Waititi directs these set pieces, the film’s compulsory routines, with bouncy humor that depends far less on Twitter-glib one-liners in the tone of screenwriterese than on delightful tweaks of action, jack-in-the-box surprises, and candy-colored blasts and swirls of light. The monster turns out to be none other than the Hulk (Mark Ruffalo), or, rather, a similarly weird magnification of Hulk to incredibly colossal size, and what comes after is a comedic and piecemeal reunion of some reduced gang of the Avengers. The junk mistress turns out to be none other than a Valkyrie who survived an earlier round of destruction on Asgard. Hulk becomes Bruce Banner again.
And Waititi himself does some droll riffs by being the voice and motion-capture presence of Korg, the soft-spoken and self-deprecating hero made of a pile of rocks. The heroes get away courtesy of a small comedic inspiration perhaps borrowed from Looney Tunes (a hard ball that bounces off a thick glass window until it doesn’t): they lead a small spacecraft through a mighty warp of flame and get involve in some death-defying wing-surfing and space-leaping that leads them to Asgard, which is being threatened with absolute destruction.

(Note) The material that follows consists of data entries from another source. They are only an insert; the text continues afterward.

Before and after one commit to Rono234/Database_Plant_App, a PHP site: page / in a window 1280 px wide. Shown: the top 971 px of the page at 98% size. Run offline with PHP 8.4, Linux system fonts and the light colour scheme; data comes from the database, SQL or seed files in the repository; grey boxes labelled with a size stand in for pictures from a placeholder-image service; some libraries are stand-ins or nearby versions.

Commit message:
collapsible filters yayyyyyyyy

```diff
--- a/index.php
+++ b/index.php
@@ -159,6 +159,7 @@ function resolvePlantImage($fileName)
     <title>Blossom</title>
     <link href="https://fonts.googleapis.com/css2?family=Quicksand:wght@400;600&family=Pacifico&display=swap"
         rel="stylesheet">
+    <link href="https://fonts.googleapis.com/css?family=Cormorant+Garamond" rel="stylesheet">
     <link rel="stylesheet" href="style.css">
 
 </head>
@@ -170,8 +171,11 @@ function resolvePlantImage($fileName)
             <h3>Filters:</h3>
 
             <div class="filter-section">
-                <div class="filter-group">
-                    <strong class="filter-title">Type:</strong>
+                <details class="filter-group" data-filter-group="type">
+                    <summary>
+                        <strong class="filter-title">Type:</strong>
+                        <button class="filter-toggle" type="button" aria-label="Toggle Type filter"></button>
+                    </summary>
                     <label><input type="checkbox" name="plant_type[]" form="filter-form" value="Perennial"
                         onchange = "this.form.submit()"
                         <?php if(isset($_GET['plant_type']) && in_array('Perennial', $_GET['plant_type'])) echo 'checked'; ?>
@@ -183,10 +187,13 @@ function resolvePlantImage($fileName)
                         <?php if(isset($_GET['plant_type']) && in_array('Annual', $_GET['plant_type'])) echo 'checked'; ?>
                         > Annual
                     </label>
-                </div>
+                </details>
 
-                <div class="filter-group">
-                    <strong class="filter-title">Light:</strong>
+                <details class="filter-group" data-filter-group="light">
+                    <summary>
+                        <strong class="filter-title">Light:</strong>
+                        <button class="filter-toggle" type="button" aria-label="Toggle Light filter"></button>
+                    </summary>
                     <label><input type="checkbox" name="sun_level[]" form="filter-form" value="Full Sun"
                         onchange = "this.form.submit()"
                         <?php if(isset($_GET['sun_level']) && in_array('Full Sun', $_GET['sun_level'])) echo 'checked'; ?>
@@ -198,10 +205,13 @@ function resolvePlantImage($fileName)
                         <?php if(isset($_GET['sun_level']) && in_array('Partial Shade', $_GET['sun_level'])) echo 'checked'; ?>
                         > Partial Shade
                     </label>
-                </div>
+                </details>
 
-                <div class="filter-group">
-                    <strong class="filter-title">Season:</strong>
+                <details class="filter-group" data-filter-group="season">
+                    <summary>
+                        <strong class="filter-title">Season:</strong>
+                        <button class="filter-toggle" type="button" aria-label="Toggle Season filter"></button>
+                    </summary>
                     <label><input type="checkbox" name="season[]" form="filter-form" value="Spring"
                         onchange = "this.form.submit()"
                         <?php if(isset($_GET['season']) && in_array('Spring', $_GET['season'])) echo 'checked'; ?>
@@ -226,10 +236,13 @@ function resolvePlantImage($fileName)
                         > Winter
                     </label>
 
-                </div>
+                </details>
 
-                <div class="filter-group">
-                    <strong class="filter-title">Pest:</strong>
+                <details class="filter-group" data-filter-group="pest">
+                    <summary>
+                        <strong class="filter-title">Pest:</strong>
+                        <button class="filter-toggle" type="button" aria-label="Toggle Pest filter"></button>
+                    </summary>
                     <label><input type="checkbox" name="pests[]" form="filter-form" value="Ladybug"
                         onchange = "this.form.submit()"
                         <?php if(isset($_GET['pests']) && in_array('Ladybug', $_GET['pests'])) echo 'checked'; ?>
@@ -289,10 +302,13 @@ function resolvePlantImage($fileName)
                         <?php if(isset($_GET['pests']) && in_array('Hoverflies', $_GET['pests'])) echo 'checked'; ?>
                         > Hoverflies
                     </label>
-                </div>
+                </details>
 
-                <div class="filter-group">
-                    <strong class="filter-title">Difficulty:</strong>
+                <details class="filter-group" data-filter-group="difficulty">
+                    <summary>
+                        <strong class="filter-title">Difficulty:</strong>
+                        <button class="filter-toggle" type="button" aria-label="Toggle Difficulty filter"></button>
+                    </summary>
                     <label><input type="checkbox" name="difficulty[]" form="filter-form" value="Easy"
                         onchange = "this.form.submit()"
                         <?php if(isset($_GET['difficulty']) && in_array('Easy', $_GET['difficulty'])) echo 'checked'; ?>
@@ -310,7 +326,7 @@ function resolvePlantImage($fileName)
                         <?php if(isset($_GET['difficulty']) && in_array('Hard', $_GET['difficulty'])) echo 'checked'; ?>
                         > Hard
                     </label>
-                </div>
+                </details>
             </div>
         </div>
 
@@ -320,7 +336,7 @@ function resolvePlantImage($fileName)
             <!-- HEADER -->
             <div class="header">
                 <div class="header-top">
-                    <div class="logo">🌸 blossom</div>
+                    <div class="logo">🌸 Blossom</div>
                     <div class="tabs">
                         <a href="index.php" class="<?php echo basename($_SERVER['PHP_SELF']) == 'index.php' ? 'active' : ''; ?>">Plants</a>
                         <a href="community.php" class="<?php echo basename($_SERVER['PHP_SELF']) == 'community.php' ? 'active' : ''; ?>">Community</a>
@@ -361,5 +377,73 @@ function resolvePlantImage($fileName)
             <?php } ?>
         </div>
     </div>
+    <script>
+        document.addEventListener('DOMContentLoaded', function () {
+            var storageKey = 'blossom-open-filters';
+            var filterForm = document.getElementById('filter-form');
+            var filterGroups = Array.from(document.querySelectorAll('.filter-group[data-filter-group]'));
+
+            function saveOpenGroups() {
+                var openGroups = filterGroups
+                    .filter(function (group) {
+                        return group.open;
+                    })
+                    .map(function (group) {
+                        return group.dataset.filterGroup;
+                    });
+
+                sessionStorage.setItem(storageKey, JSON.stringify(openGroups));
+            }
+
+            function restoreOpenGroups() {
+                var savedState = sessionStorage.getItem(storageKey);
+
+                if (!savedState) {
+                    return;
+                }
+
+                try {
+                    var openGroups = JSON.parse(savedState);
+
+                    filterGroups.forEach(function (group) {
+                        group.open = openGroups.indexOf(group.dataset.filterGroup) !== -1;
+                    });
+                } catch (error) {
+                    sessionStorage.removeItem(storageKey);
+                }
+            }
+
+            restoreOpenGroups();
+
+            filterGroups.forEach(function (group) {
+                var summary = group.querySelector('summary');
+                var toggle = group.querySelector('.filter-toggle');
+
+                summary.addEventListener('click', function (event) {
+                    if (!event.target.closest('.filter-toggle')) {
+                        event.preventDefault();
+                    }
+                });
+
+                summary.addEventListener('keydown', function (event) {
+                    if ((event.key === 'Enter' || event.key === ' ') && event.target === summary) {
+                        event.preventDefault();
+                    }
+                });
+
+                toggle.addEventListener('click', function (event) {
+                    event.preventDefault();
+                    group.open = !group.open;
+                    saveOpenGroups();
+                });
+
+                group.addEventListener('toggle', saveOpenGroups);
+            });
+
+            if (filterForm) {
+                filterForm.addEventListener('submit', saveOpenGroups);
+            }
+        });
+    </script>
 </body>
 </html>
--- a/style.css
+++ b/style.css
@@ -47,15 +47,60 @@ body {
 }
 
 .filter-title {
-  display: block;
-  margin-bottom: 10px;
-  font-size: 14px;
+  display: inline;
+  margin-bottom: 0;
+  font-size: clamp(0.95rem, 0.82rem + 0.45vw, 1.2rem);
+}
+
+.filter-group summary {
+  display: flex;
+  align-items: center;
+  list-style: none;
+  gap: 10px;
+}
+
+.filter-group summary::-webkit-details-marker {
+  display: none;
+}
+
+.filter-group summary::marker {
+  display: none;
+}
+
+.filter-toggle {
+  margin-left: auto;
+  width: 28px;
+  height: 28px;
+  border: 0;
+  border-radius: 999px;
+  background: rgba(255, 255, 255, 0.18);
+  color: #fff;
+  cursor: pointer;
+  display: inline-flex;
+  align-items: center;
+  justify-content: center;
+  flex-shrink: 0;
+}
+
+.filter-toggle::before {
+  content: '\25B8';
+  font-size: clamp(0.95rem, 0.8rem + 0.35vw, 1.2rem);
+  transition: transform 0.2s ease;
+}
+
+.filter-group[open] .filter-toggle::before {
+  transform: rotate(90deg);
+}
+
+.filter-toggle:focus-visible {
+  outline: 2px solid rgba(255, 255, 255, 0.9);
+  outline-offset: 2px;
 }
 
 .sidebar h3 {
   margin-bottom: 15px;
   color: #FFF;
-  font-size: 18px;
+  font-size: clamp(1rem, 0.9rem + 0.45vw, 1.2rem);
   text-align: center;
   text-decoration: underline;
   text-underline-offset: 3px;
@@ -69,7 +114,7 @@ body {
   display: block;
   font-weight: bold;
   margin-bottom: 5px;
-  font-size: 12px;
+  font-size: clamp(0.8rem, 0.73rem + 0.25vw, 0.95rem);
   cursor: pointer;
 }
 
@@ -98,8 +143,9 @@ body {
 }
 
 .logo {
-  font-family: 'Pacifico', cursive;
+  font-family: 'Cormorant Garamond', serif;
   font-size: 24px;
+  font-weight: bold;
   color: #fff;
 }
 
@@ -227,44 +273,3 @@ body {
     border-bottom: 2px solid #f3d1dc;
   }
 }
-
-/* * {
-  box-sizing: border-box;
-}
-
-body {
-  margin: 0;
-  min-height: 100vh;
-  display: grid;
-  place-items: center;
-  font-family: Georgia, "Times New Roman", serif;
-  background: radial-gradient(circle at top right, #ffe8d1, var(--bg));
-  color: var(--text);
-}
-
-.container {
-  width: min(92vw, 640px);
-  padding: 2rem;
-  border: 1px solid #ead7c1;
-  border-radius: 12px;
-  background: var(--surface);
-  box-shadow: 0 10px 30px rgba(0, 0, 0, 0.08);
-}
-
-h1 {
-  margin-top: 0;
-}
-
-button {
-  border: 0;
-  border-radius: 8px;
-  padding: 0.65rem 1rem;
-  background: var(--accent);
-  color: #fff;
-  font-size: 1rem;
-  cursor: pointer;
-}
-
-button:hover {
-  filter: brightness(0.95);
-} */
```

There, the crew unites with the warrior Heimdall (Idris Elba), and that’s where the mytho-politics kicks in. Hela, brandishing the threat to unleash Ragnarok on the family’s homeland, doesn’t just want to destroy the place—she wants to exterminate the people, and Heimdall is exerting himself, at great personal risk, to save them from her wrath. The members of the Avengers’ skeleton crew fight alongside him. Hulk wrangles with a gigantic wolf that menaces the ribbon-like bridge that the Asgardian people are trying to cross, and Heimdall bravely hustles the people onto a vessel that will get them safely off the planet. But Thor has worries: he’s supposed to be the defender of Asgard, but he’s abandoning his hometown to Hela’s destructive furies.
Yet the curse of boardroom mandates looms over even as clever an iteration as Thor Ragnarok; it’s clear that the artistic freedom to make a superhero movie that’s good without an asterisk hardly exists. Actually, the artistry itself isn’t quite there, either: the genre awaits an animator or former animator with a hands-on, unified graphic sensibility, who’s also attuned to the quasi-religious appeal and risk of the genre. (Jared Hess’s “Gentlemen Broncos” offers hints.) In the meantime, Waititi, without reconsidering the genre’s codes (as Patty Jenkins does in Wonder Woman) joyfully reimagines its details.
The plot-capping fantasy that leads to Thor’s decisive action uncorks a one-liner of oracular historical resonance. It’s matched by Waititi’s impressive, gothic vision of astronomical disaster that seems like a visual translation of heavy metal (Thor’s hair band), and also a timely setup for a sequel, as the former residents of Asgard look for safety on Earth, a planet where, as refugees, they expect to be welcomed. What could go wrong with Thor Ragnarok full movie?